July 20, 2012
The horrific news of the Aurora, Colorado movie shooting is everywhere. It’s the worst shooting this country has seen since the Virginia Tech massacre in 2007, and has stirred up memories of Columbine, which occurred not far away.
These high profile crimes are always hard on children. Add in the fact that the Aurora shooting that left 12 dead and approximately 40 injured occurred at the much-anticipated blockbuster movie the “The Dark Knight Rises,” and you’ve got the potential for some very stressful times for children.
While some parents might consider shielding their children from news of this heinous crime, it is unlikely they will be successful.
And if you don’t talk about it — and children hear about it or see it somewhere else — they make up their own explanations for what they have seen and become scared and traumatized.
As hard as it may seem, you should use these situations as an opportunity to talk to your children, especially those six years old and up, because they no longer worry about monsters under the bed — they are more concerned with the real-life scenarios like the storms, terrorism and car crashes that they see on the TV news.
Alice Facente, RN, Backus Hospital’s Community Education Nurse, offers these tips to help you talk to your children:
- Encourage them to talk about how they feel, and ask questions.
- Answer questions straightforwardly. If you don’t have the answer, admit it and try to get it for them later.
- Acknowledge their fears, but reassure them that these incidents are not common, and they are safe.
- Point out the positive. The police officers who responded to the Aurora shooting and brought injured people to the hospital were heroes. So were the 9-11 firefighters.
- Watch the news with your children, and talk to them about what they see. If you don’t, they could become confused and frightened.
We live in a great country, but unfortunately there will always be incidents like what happened in Aurora, Columbine and Virginia Tech.

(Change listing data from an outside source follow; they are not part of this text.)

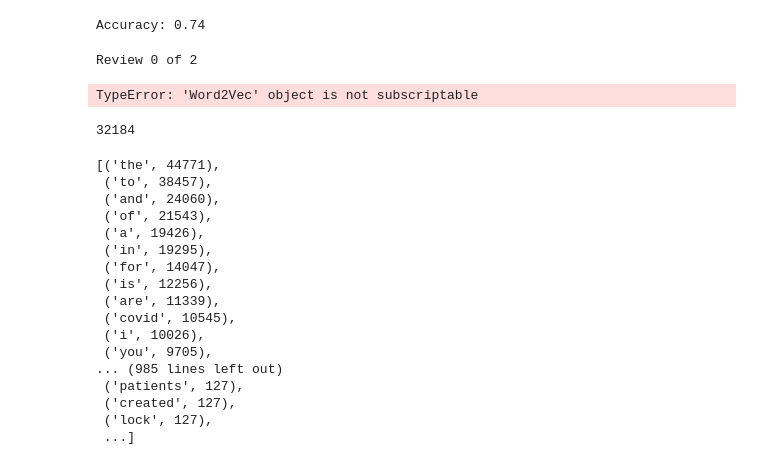
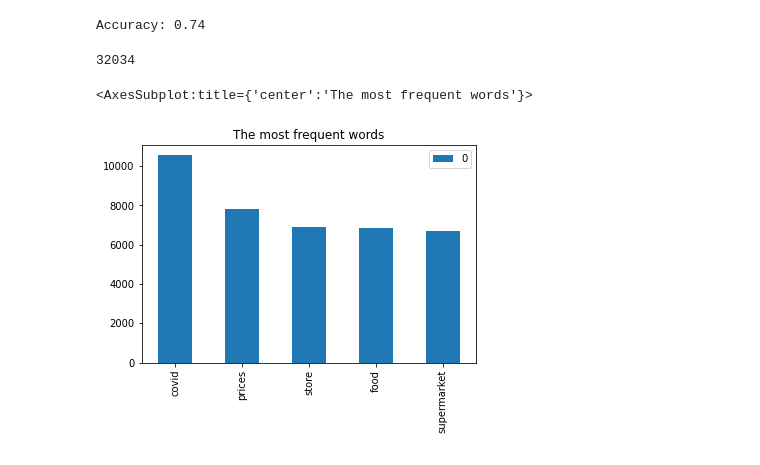
Before and after one commit to Gerrytty/data-mining-course, a Jupyter notebook: control_work_2/ca.ipynb, the cells around one changed output. Saved outputs shown, nothing was run; the diff lists cells and outputs as text; code cells hidden in the pictures.

```diff
--- a/control_work_2/ca.ipynb
+++ b/control_work_2/ca.ipynb
@@ -308,12 +242,7 @@ def getAvgFeatureVecs(reviews, model, num_features):
-# %%
-trainDataVecs = getAvgFeatureVecs( list(clean_and_normal), model, num_features )
-# %% [output]
-Review 0 of 2
-TypeError: 'Word2Vec' object is not subscriptable
 # %%
 most_frequent = dict()
 
-for tweet in list(clean_twitts['OriginalTweet']):
+for tweet in out_list:
     words = tweet.split(' ')
     for word in words:
         if most_frequent.get(word) is None:
@@ -323,24 +252,10 @@ for tweet in list(clean_twitts['OriginalTweet']):
 # %%
 len(most_frequent)
 # %% [output]
-32184
+32034
 # %%
-sorted(most_frequent.items(), key=lambda x: x[1], reverse=True)
+most_frequent = dict(sorted(most_frequent.items(), key=lambda x: x[1], reverse=True))
+pd.DataFrame.from_dict(most_frequent, orient='index').head().plot.bar(title='The most frequent words')
 # %% [output]
-[('the', 44771),
- ('to', 38457),
- ('and', 24060),
- ('of', 21543),
- ('a', 19426),
- ('in', 19295),
- ('for', 14047),
- ('is', 12256),
- ('are', 11339),
- ('covid', 10545),
- ('i', 10026),
- ('you', 9705),
-... (985 lines left out)
- ('patients', 127),
- ('created', 127),
- ('lock', 127),
- ...]
+<AxesSubplot:title={'center':'The most frequent words'}>
+[figure, added]
```
Also changed, not shown: parts of 11 cells of this notebook, 3 other files.
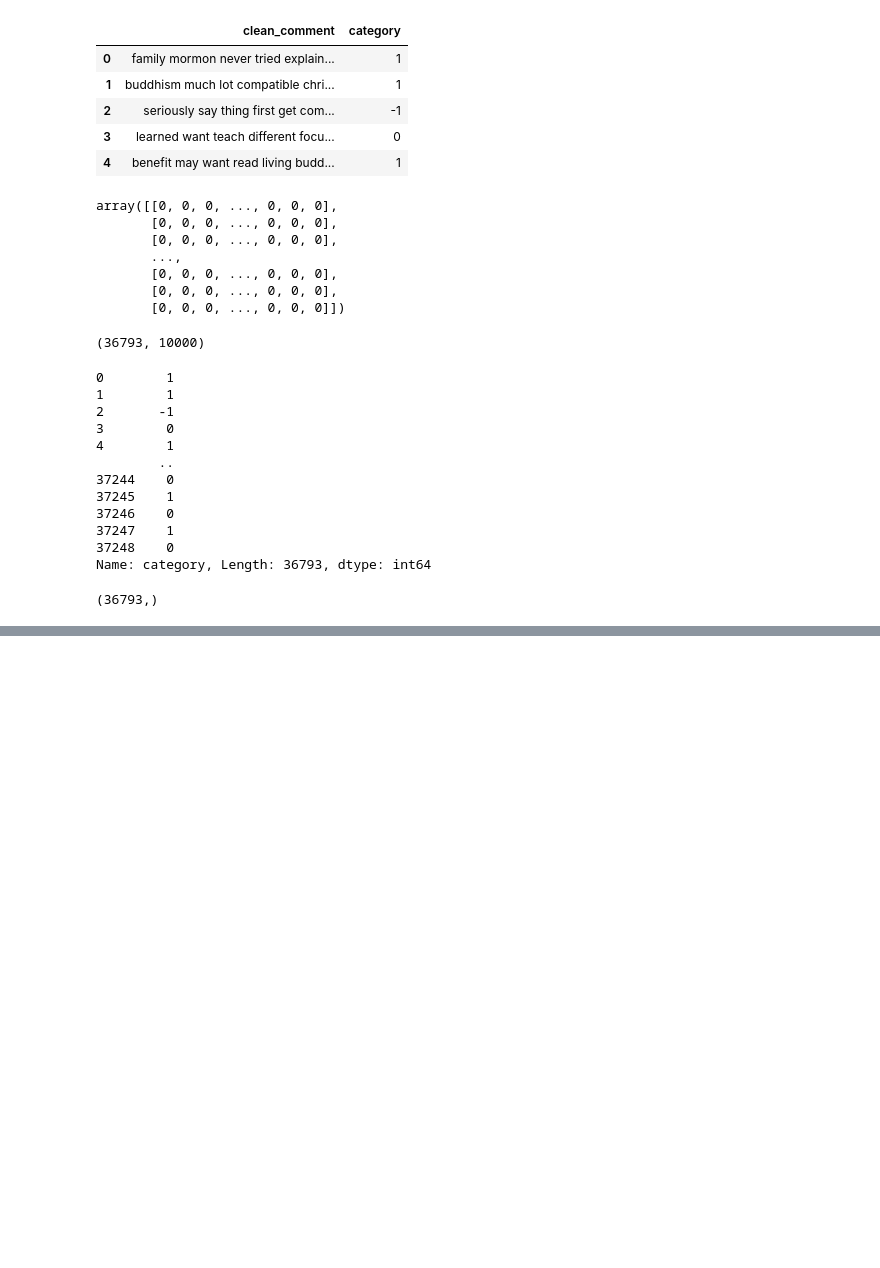
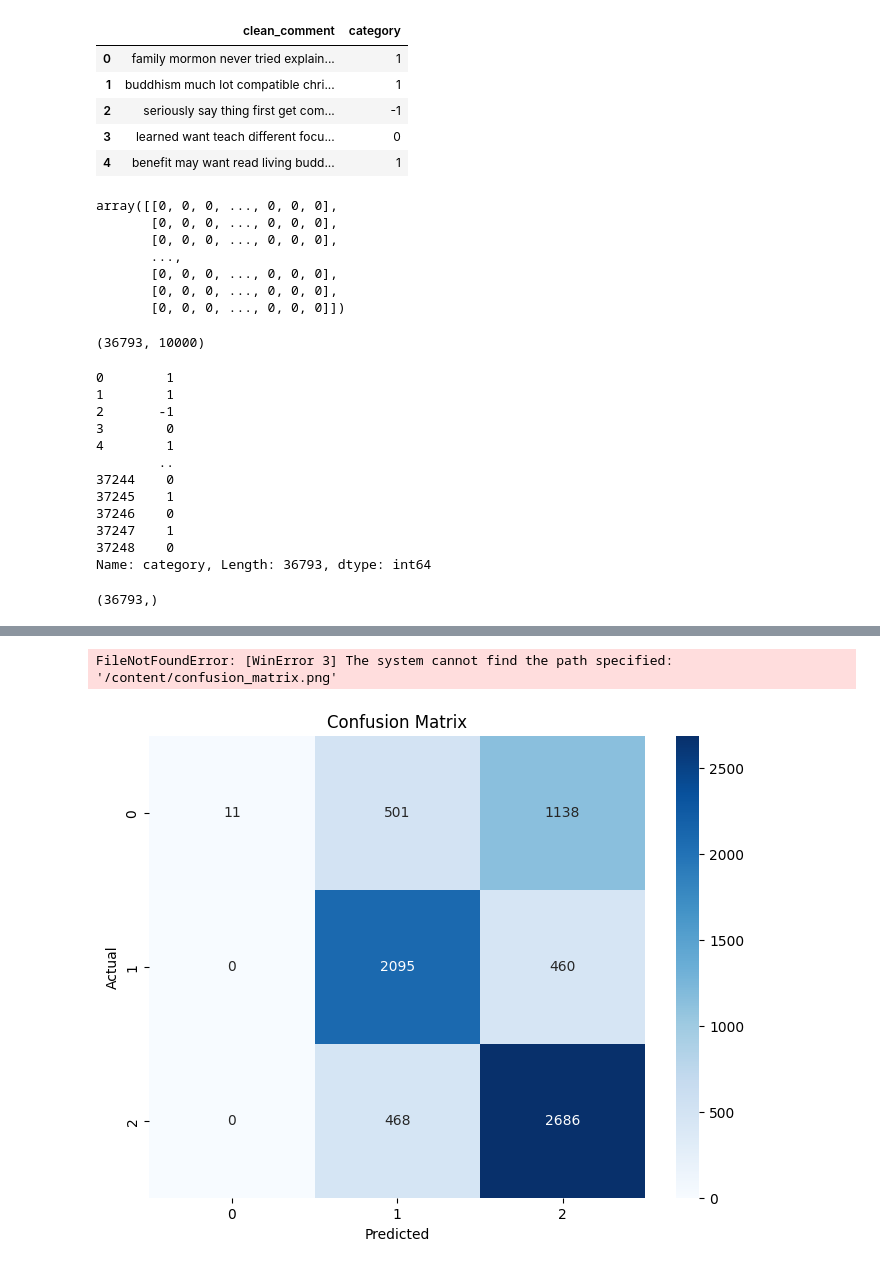
Before and after one commit to Gavesh99324/Sentiment-Analysis, a Jupyter notebook: notebooks/2_experiment_1_baseline_model.ipynb, the cells around one changed output, grey strips where cells are left out. Drawn from its saved outputs; the diff is of its cells as text; code cells hidden in the pictures; blank space fills up the shorter version.

Commit message:
finished tge experiment_1 baseline model

```diff
--- a/notebooks/2_experiment_1_baseline_model.ipynb
+++ b/notebooks/2_experiment_1_baseline_model.ipynb
@@ -22,7 +22,7 @@ Requirement already satisfied: greenlet>=1 in c:\users\user\anaconda3\envs\ytsa\
 # Test mlflow
 
 import mlflow
-mlflow.set_tracking_uri("http://ec2-3-88-211-210.compute-1.amazonaws.com:5000/")
+mlflow.set_tracking_uri("http://ec2-18-212-217-206.compute-1.amazonaws.com:5000/")
 
 with mlflow.start_run():
     mlflow.log_param("param1", 15)
@@ -144,6 +143,3 @@ Name: category, Length: 36793, dtype: int64
 y.shape
 # %% [output]
 (36793,)
-# %%
-# MLflow tracking server
-mlflow.set_tracking_uri("http://ec2-54-86-42-121.compute-1.amazonaws.com:5000/")
@@ -192,0 +146,3 @@ boto3 1.35.36 requires s3transfer<0.11.0,>=0.10.0, but you have s3transfer 0.16.
+# %%
+# MLflow tracking server
+mlflow.set_tracking_uri("http://ec2-18-212-217-206.compute-1.amazonaws.com:5000/")
@@ -192,0 +154,69 @@ boto3 1.35.36 requires s3transfer<0.11.0,>=0.10.0, but you have s3transfer 0.16.
+# %%
+# Step 1: Split the data into training and testing sets (80% train, 20% test)
+X_train, X_test, y_train, y_test = train_test_split(
+    X, y, test_size=0.2, random_state=42, stratify=y)
+
+# Step 2: Define and train a Random Forest baseline model using a simple train-test split
+with mlflow.start_run() as run:
+    # Log a description for the run
+    mlflow.set_tag("mlflow.runName", "RandomForest_Baseline_TrainTestSplit")
+    mlflow.set_tag("experiment_type", "baseline")
+    mlflow.set_tag("model_type", "RandomForestClassifier")
+
+    # Add a description
+    mlflow.set_tag(
+        "description", "Baseline RandomForest model for sentiment analysis using Bag of Words (BoW) with a simple train-test split")
+
+    # Log parameters for the vectorizer
+    mlflow.log_param("vectorizer_type", "CountVectorizer")
+    mlflow.log_param("vectorizer_max_features", vectorizer.max_features)
+
+    # Log Random Forest parameters
+    n_estimators = 200
+    max_depth = 15
+
+    mlflow.log_param("n_estimators", n_estimators)
+    mlflow.log_param("max_depth", max_depth)
+
+    # Initialize and train the model
+    model = RandomForestClassifier(
+        n_estimators=n_estimators, max_depth=max_depth, random_state=42)
+    model.fit(X_train, y_train)
+
+    # Make predictions on the test set
+    y_pred = model.predict(X_test)
+
+    # Log metrics for each class and accuracy
+    accuracy = accuracy_score(y_test, y_pred)
+    mlflow.log_metric("accuracy", accuracy)
+
+    classification_rep = classification_report(
+        y_test, y_pred, output_dict=True)
+
+    for label, metrics in classification_rep.items():
+        if isinstance(metrics, dict):  # For precision, recall, f1-score, etc.
+            for metric, value in metrics.items():
+                mlflow.log_metric(f"{label}_{metric}", value)
+
+    # Confusion matrix plot
+    conf_matrix = confusion_matrix(y_test, y_pred)
+    plt.figure(figsize=(8, 6))
+    sns.heatmap(conf_matrix, annot=True, fmt="d", cmap="Blues")
+    plt.xlabel("Predicted")
+    plt.ylabel("Actual")
+    plt.title("Confusion Matrix")
+
+    # Save and log the confusion matrix plot
+    plt.savefig("confusion_matrix.png")
+    mlflow.log_artifact("/content/confusion_matrix.png")
+
+    # Log the Random Forest model
+    mlflow.sklearn.log_model(model, "random_forest_model")
+
+    # Optionally log the dataset itself (if it's small enough)
+    df.to_csv("dataset.csv", index=False)
+    mlflow.log_artifact("/content/dataset.csv")
+
+# Display final accuracy
+print(f"Accuracy: {accuracy}")
+# %% [output]
@@ -192,0 +225,2 @@ boto3 1.35.36 requires s3transfer<0.11.0,>=0.10.0, but you have s3transfer 0.16.
+FileNotFoundError: [WinError 3] The system cannot find the path specified: '/content/confusion_matrix.png'
+[figure, added]
```
Also changed, not shown: parts of 10 cells of this notebook, 2 other files.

Having open dialogue with your children about these tragedies is important, and in the end will help them understand the world around them.